today at 8:00 am
The first stage of my passage to Elderhood took place in my mid-sixties, give or take. I looked in the mirror and recognized the disconnect between the image I presented to the world and the soul behind the reflection, and I asked myself, How did I get here and how do I want to live the rest of my life? It was a time to deal with the regrets of the past and to recalibrate the way I measured success, failure, and most importantly, time.
In my seventies I transitioned to the second stage, the question being, Why am I still here? Quite simply, I had to have a purpose for getting out of bed in the morning! I made the behavioral change from self-service to being of-service, using my life’s experiences to try and make a positive difference in communities more familiar with scorn than respect.
Now, in my eighties, the third stage is upon me and the question I’m asking is, Why was I here? Did I make a difference during my time on earth and how will I be remembered when I’m gone? What is left for me to do to justify my time here on earth?
I can spend a part of each day to revel and marvel at the blessing of life itself; to give gratitude for my many privileges and blessings; to enjoy the intimacy of family and the warmth of good friends; to have fun doing the NY Times Sunday crossword; to have an opinion and write my screeds for the ChicagoNow blog every Thursday.
I can whittle down the list of projects I’m motivated and committed to undertake: complete my memoir, edit a new anthology of short stories and finish a stage play I’ve been working on.
The problem is, the necessary raw energy is in short supply; my eighty-seven year old energy tank is running out of steam.
So it’s essential I prioritize. And put personal pleasures aside.

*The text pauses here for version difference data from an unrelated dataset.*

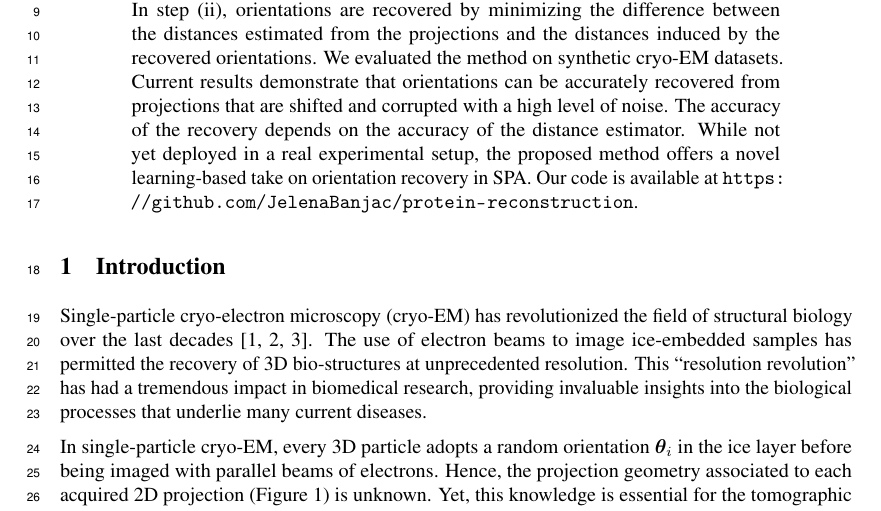
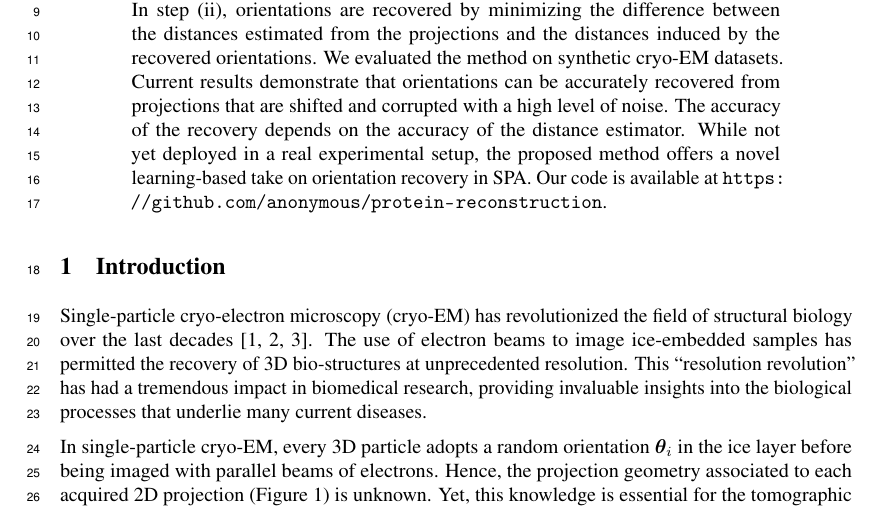
Before and after one commit to mdeff/paper-cryoem-orientation-recovery, a LaTeX paper (main.tex): part of page 1 of 17, cut so that both start at the same text. Compiled offline with pdfLaTeX.

Commit message:
anonymous github url

```diff
--- a/main.tex
+++ b/main.tex
@@ -41,7 +41,7 @@
     The accuracy of the recovery depends on the accuracy of the distance estimator.
     While not yet deployed in a real experimental setup, the proposed method offers a novel learning-based take on orientation recovery in SPA.
     % \mdeff{too vague:} and may bring interesting new perspectives in the field.
-    Our code is available at \url{https://github.com/JelenaBanjac/protein-reconstruction}.
+    Our code is available at \url{https://github.com/anonymous/protein-reconstruction}.
     % (which reproduce our results, together with interactive exploration)
 \end{abstract}
 
```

Events of the past days have made it clear, if my contribution to the betterment of the world I entered is to have any impact whatsoever, I must accelerate my efforts to end the systemic racism that will drive this country to civil war if not forcefully addressed.
I cannot brandish a Billy Club and battle the far-right Boogaloo Boys who incite the chaos. But there is power in airing an unwavering voice wherever I can be heard: Black Lives Matter.
I can acknowledge the sin of slavery as the cause of the injustice… and demand that the nation atones for the sin of our forefathers.
I can join in the demand for police reform.
I can insist on the restructure of the failed programs that put band aids on the symptoms and millions of dollars in the hands of inept bureaucrats.
I can vote.
I can lead workshops that inspire men and women to rid themselves of the victim mentality that caps their abilities and perpetuates the myth of their inaptitude.
I can believe in the power of love.
What I will not countenance is a headstone with an uninspired inscription! (Here lies Howard Englander, 1932 – 20??, “Ho Hum”). That will not be my epitaph.